Recently a pastor friend asked me how I would have answered a question from a member of his congregation: “Wouldn’t Jesus’ death on the cross have been enough, without the resurrection?” I can see how someone with only a casual or beginning knowledge of the Bible could ask that question, since we often speak of Jesus dying for our sins, without reference to his resurrection. The questioner may well have thought, “The animal sacrifices for sin in the Old Testament period were sufficient for reconciling children of the Covenant to God, so why would not the perfect sacrifice of Christ not be sufficient to take care of all human sin?” I told my pastor friend that my initial answer to the questioner would be short and simple: “No, the death of Christ alone would not have been sufficient for our salvation!” But the question deserves a fuller answer, one that addresses the misconceptions and misunderstandings that the question embodies and makes clear the basic theological principles embedded in the statement, “Christ died for our sins.”
The bottom line about the necessity of Jesus’ resurrection is found in Paul’s exposition on the matter in I Cor. 15, where he concludes (addressing those who “say that there is no resurrection from the dead” [15:12]) that the resurrection of Jesus is at the core of the deliverance promised by the gospel. “If Christ has not been raised,” he explains, “your faith is futile and you are still in your sins. . . . If in Christ we have hope in this life only, we are of all people most to be pitied" (15:17, 19). The phrase “in this life only” launches us into a discussion of the key difference between sacrifice for sins under the Old Covenant and the sacrifice of Jesus for the sins of all humankind, a distinction which is the subject of the central block of chapters in the epistle to the Hebrews.

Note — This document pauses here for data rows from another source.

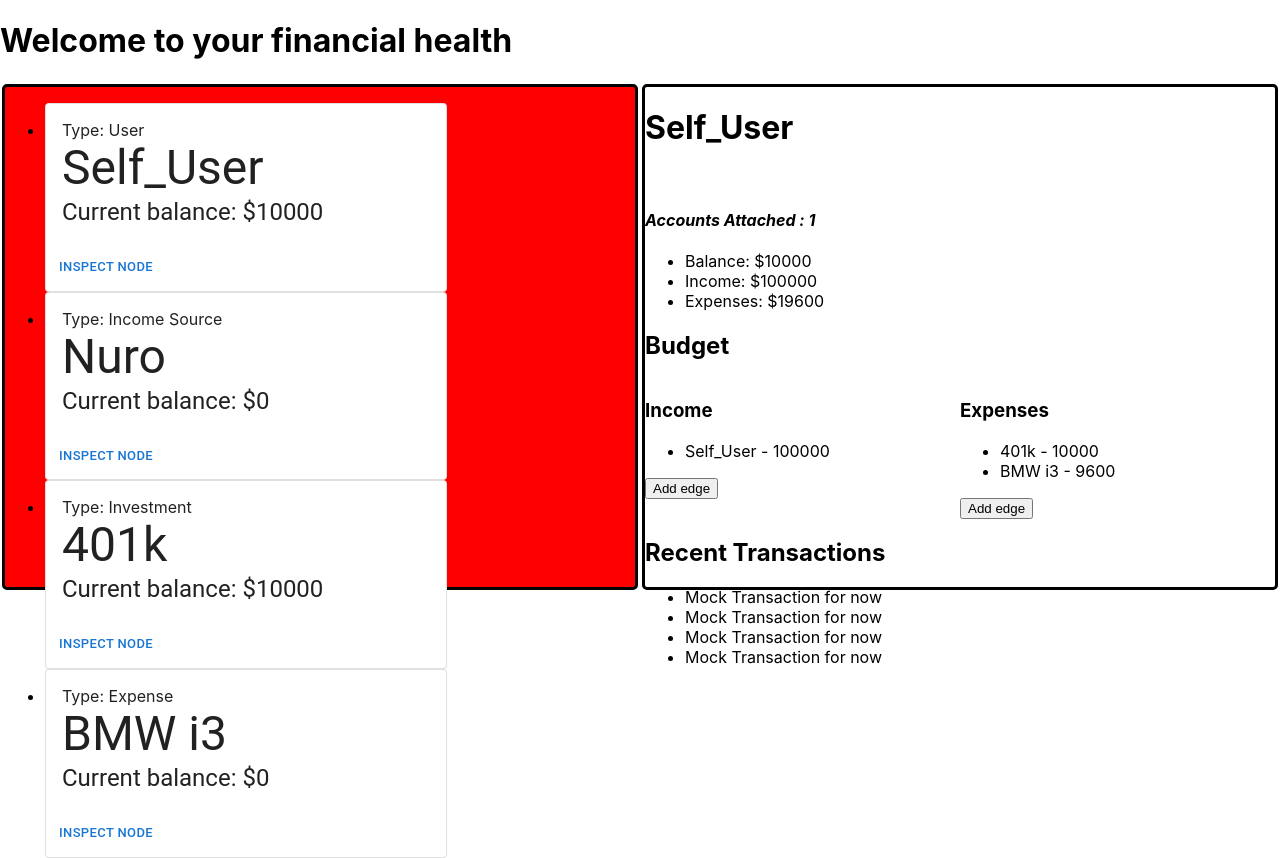
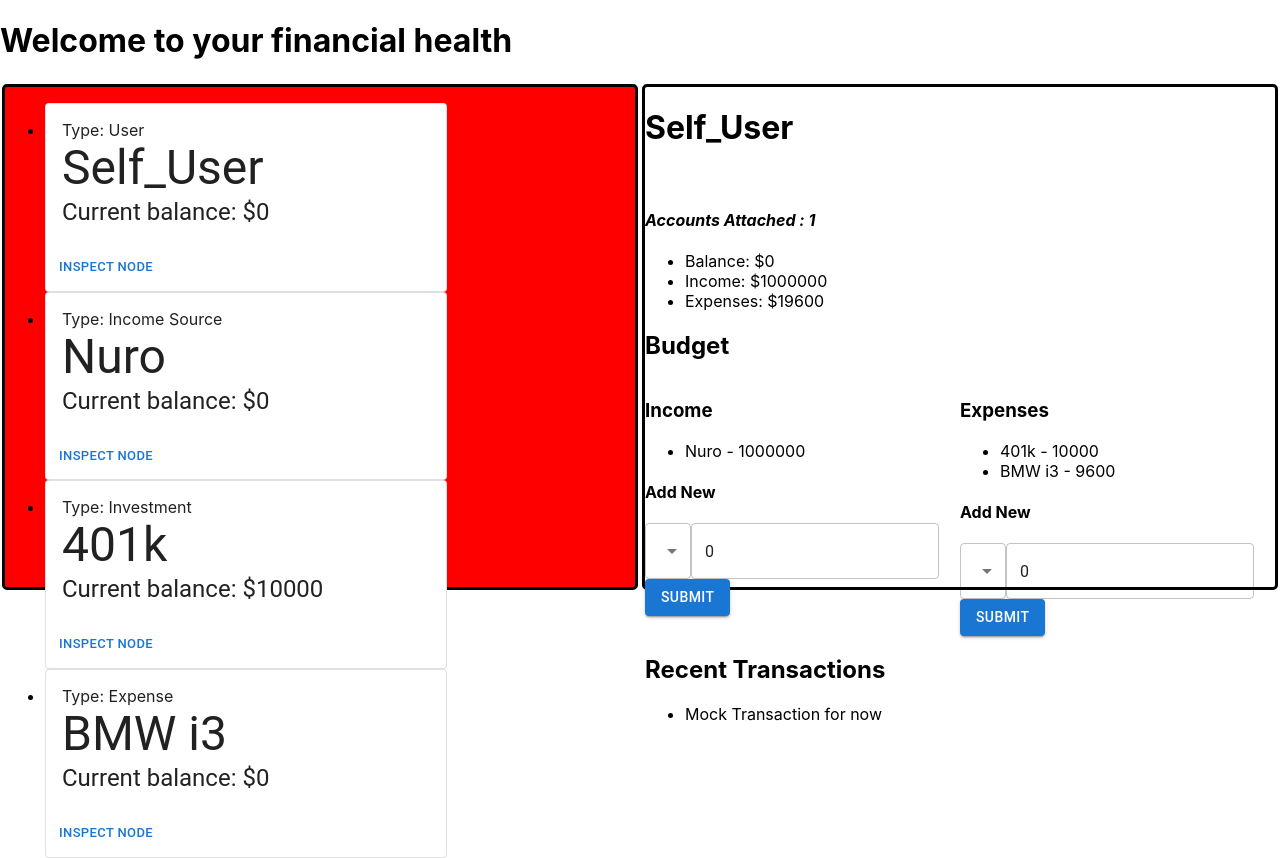
Before and after one commit to jordanstipp/paul-to-peter, a React (Create React App) app in the folder buckets-app/: page / in a window 1280 px wide. Built offline with nearby package versions, Linux system fonts and the light colour scheme.

Commit message:
Create a use static form to accept new edges.

```diff
--- a/buckets-app/package.json
+++ b/buckets-app/package.json
@@ -9,6 +9,7 @@
     "@testing-library/jest-dom": "^5.16.4",
     "@testing-library/react": "^13.2.0",
     "@testing-library/user-event": "^13.5.0",
+    "focus-trap-react": "^9.0.2",
     "react": "^18.1.0",
     "react-dom": "^18.1.0",
     "react-force-graph": "^1.41.12",
--- a/buckets-app/src/App.js
+++ b/buckets-app/src/App.js
@@ -31,8 +31,11 @@ function App() {
   };
 
   /**Adds a new edge to the graph. */
-  function newEdgeFunction(source, destination, amount){
-    console.log('New edge being added from ' + source + "->" + destination + "of amont: " + amount)
+  function newEdgeFunction(sourceID, destinationID, amount){
+    console.log('New edge being added from ' + sourceID + "->" + destinationID + "of amont: " + amount)
+    console.log(sourceID)
+    console.log(destinationID)
+    data.add_new_edge_to_graph(sourceID, destinationID, amount)
   }
 
   /**Render the app. */
--- a/buckets-app/src/cash_graph/main.js
+++ b/buckets-app/src/cash_graph/main.js
@@ -26,6 +26,10 @@ class Graph {
         this.edges_incoming_index[node.id] = [];
     }
 
+    add_new_edge_to_graph(sourceID, destinationID, amount){
+        let _ = new Edge(sourceID, destinationID, amount)
+    }
+
     get_edges() {
         let raw_edges = [];
         for (let edge_id in this.edges){
@@ -37,7 +41,9 @@ class Graph {
     add_edge(edge) {
         this.edges[edge.id] = edge;
         this.edges_outgoing_index[edge.source_id].push(edge);
+        console.log(this.edges_outgoing_index)
         this.edges_incoming_index[edge.dest_id].push(edge);
+        console.log(this.edges_incoming_index)
     }
 
     get_incoming_edges(node) {
@@ -67,6 +73,7 @@ class Node {
         this.current_balance = current_balance;
         this.type = type;
         this.user_id = default_user_id;
+        this.transactions = [];
         globalGraph.add_node(this);
     }
 
@@ -108,9 +115,9 @@ class IncomeSource extends Node {
     }
 };
 
-let user = new User('Self_User', 'User', 10000);
+let user = new User('Self_User', 'User', 0);
 
-let nuro = new IncomeSource('Nuro', user.id, 100000);
+let nuro = new IncomeSource('Nuro', user.id, 1000000);
 
 
 let retirement = new Investment('401k', 10000);
--- a/buckets-app/src/components/NodeInspectView.js
+++ b/buckets-app/src/components/NodeInspectView.js
@@ -4,45 +4,52 @@ import MenuItem from '@mui/material/MenuItem';
 import Popup from 'reactjs-popup';
 import Button from '@mui/material/Button';
 import { useState } from 'react';
-
-
+import globalGraph from '../cash_graph/main';
 
 
 const InputEdgeForm = (props) => {
-    console.log(props.nodes);
     const [newEdgeState, setNewEdgeState] = useState({
-        targetNode: null,
+        targetNode: '',
         amount: '0'
     });
     const handleNewEdgeAmountChange = event => {
         setNewEdgeState({
-            amount: event.target.value
+            amount: event.target.value,
+            targetNode: newEdgeState.targetNode
         });
-      console.log('value is:', event.target.value);
+      console.log('New Edge value is:', event.target.value);
     };
 
     const handleTargetNodeChange =  event => {
         setNewEdgeState({
+            amount: newEdgeState.amount,
             targetNode: event.target.value
         });
       console.log('target is : ' + event.target.value);
     };
 
-    function handleSubmit() {
+    function handleSubmit(event) {
+        console.log('Submitting new edge ' + newEdgeState.targetNode + ' ' + newEdgeState.amount)
         if (props.incoming === true){
-            this.props.newEdgeFunction(newEdgeState.targetNode, props.thisNode, newEdgeState.amount)
+            props.newEdgeFunction(newEdgeState.targetNode, props.node.id, newEdgeState.amount)
         } else {
-            this.props.newEdgeFunction(props.thisNode, newEdgeState.targetNode, newEdgeState.amount)
+            props.newEdgeFunction(props.node.id, newEdgeState.targetNode, newEdgeState.amount)
         }
+        setNewEdgeState({
+          amount: '0',
+          targetNode: ''
+        });
+        event.preventDefault();
     }
 
     return(
       <div>
-        <h4>New Edge</h4>
+          <h4>Add New</h4>
+          <form onSubmit={handleSubmit}>
               <Select
                 labelId="demo-simple-select-label"
                 id="demo-simple-select"
-          value={props.nodes[0].id}
+                value={newEdgeState.targetNode}
                 label="Income Edge"
                 onChange={handleTargetNodeChange}
             >
@@ -55,10 +62,15 @@ const InputEdgeForm = (props) => {
                 })
               }
             </Select>
-        <TextField variant="outlined" onChange={handleNewEdgeAmountChange}>
-          Amount
+            <TextField
+              variant="outlined"
+              onChange={handleNewEdgeAmountChange}
+              inputProps={{ inputMode: 'numeric', pattern: '[0-9]*' }}
+              value={newEdgeState.amount}
+            >
             </TextField>
-        <Button variant="contained" onClick={handleSubmit}>Submit</Button>
+            <Button variant="contained" type='submit'>Submit</Button>
+          </form>
       </div>
     )
 }
@@ -83,7 +95,9 @@ const BudgetView = (props) => {
             <ul>
             {
               Object.keys(props.edges).map((key, index) => {
-                let displayName = props.edges[key].sourceId ? props.incoming : props.edges[key].dest_id
+                console.log(props.edges[key])
+                console.log(props.incoming)
+                let displayName = props.incoming ? props.edges[key].source_id : props.edges[key].dest_id
                 return (
                   <li key={index}>{displayName} - {props.edges[key].amount}</li>
                 )
@@ -99,36 +113,56 @@ const BudgetView = (props) => {
           <div className='budget-column'>
             <h3>Income</h3>
             <BudgetList edges={props.incoming_edges} incoming={true}/>
-            <Popup trigger={<button> Add edge</button>} position="right center">
-              <InputEdgeForm nodes={props.nodes}/>
-            </Popup>
+            <InputEdgeForm
+              node={props.node}
+              nodes={props.nodes}
+              newEdgeFunction={props.newEdgeFunction}
+              incoming={true}
+            />
           </div>
           <div className='budget-column'>
             <h3>Expenses</h3>
-            <BudgetList edges={props.outgoing_edges}/>
-            <Popup trigger={<button> Add edge</button>} position="right center">
+            <BudgetList edges={props.outgoing_edges} incoming={false}/>
             <InputEdgeForm
+              node={props.node}
               nodes={props.nodes}
               newEdgeFunction={props.newEdgeFunction}
+              incoming={false}
             />
-            </Popup>
           </div>
         </div>
     )
 }
 
+const TransactionList = (props) => {
+  console.log('Bitch');
+  return (
+    <div>
+      <ul>
+      {
+        Object.keys(props.transactions).map((key, index) => {
+          return (
+            <li key={index}>{props.transactions[key]}</li>
+          )
+        })
+      }
+      </ul>
+    </div>
+  )
+};
+
+
 
 const NodeInspectView = (props) => {
     let income = 0
     props.incoming_edges.forEach(edge => {
-      income += edge.amount;
+      income += parseInt(edge.amount);
     })
 
     let expenses = 0;
     props.outgoing_edges.forEach(edge => {
-      expenses += edge.amount;
+      expenses += parseInt(edge.amount);
     })
-
     return (
       <div>
         <h1>{props.node.name}</h1><br/>
@@ -139,6 +173,7 @@ const NodeInspectView = (props) => {
         />
         <h2>Budget</h2>
         <BudgetView
+            node={props.node}
             nodes={props.nodes}
             incoming_edges={props.incoming_edges}
             outgoing_edges={props.outgoing_edges}
@@ -146,10 +181,8 @@ const NodeInspectView = (props) => {
         />
         <div>
           <h2>Recent Transactions</h2>
+          {/* <TransactionList node={props.node.transactions}/>           */}
           <ul>
-            <li>Mock Transaction for now</li>
-            <li>Mock Transaction for now</li>
-            <li>Mock Transaction for now</li>
             <li>Mock Transaction for now</li>
           </ul>
         </div>
```
Also changed, not shown: 1 other file (tests, documents, lock files or other folders). Lines whose indentation alone changed are shown as unchanged.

Hebrews 4-10 makes clear several key facts about the necessary function of animal sacrifices under the Law of Moses, but also about their insufficiency to deal completely with sin (“For it is impossible for the blood of bulls and goats to take away sin” [10:4]). That insufficiency rested in their inability to cancel the ultimate penalty of sin, eternal death. To put it another way, sacrifice under the Law dealt only with temporal forgiveness for failing to live up to the standards of the Law. Obedience to the laws of sacrifice and penitence were sufficient to restore the worshiper to good standing with God, but neither that obedience nor that sacrifice had the power to cancel the ultimate consequence of sin, the death of both body and soul. Some biblical interpreters have said that the effect of animal sacrifice under the Law was to “roll forward” the sins of the people in anticipation of the perfect, complete sacrifice of the spotless “Lamb of God who takes away the sin of the world” (John 1:29). Catholic doctrine speaks of two kinds of absolution, “de culpa,” from the guilt of sin, and “de poena,” from the penalty of sin. In those terms, forgiveness through animal sacrifice under the Law is only “de culpa,” whereas forgiveness through the death of the perfect Lamb of God is both “de culpa” and “de poena.” But for Jesus’ innocent death to overcome death as the penalty for sin, His body had to be resurrected to complete that victory, and for that victory over eternal death to be applied to those who accept Him as Savior.
The book of Hebrews also makes clear that the same Jesus who died in human form on the cross, in ultimate obedience to His Father, also became the heavenly High Priest for all who accept His sacrifice in faith and are thereby made to be children of God (see the whole of chapters 7 and 9, and chap. 10:1-23). We, like our dying and resurrected Savior, will achieve the final victory over death when we are clothed with a new body like His and are taken to dwell with Him, forever alive. Consequently, both now in anticipation and one day with all the saints in our eternal home, we can sing, “Thanks be to God, who gives us victory through our Lord Jesus Christ!” (I. Cor. 15:57). It is a glorious victory, won through efficacious dying turned into triumphant resurrection.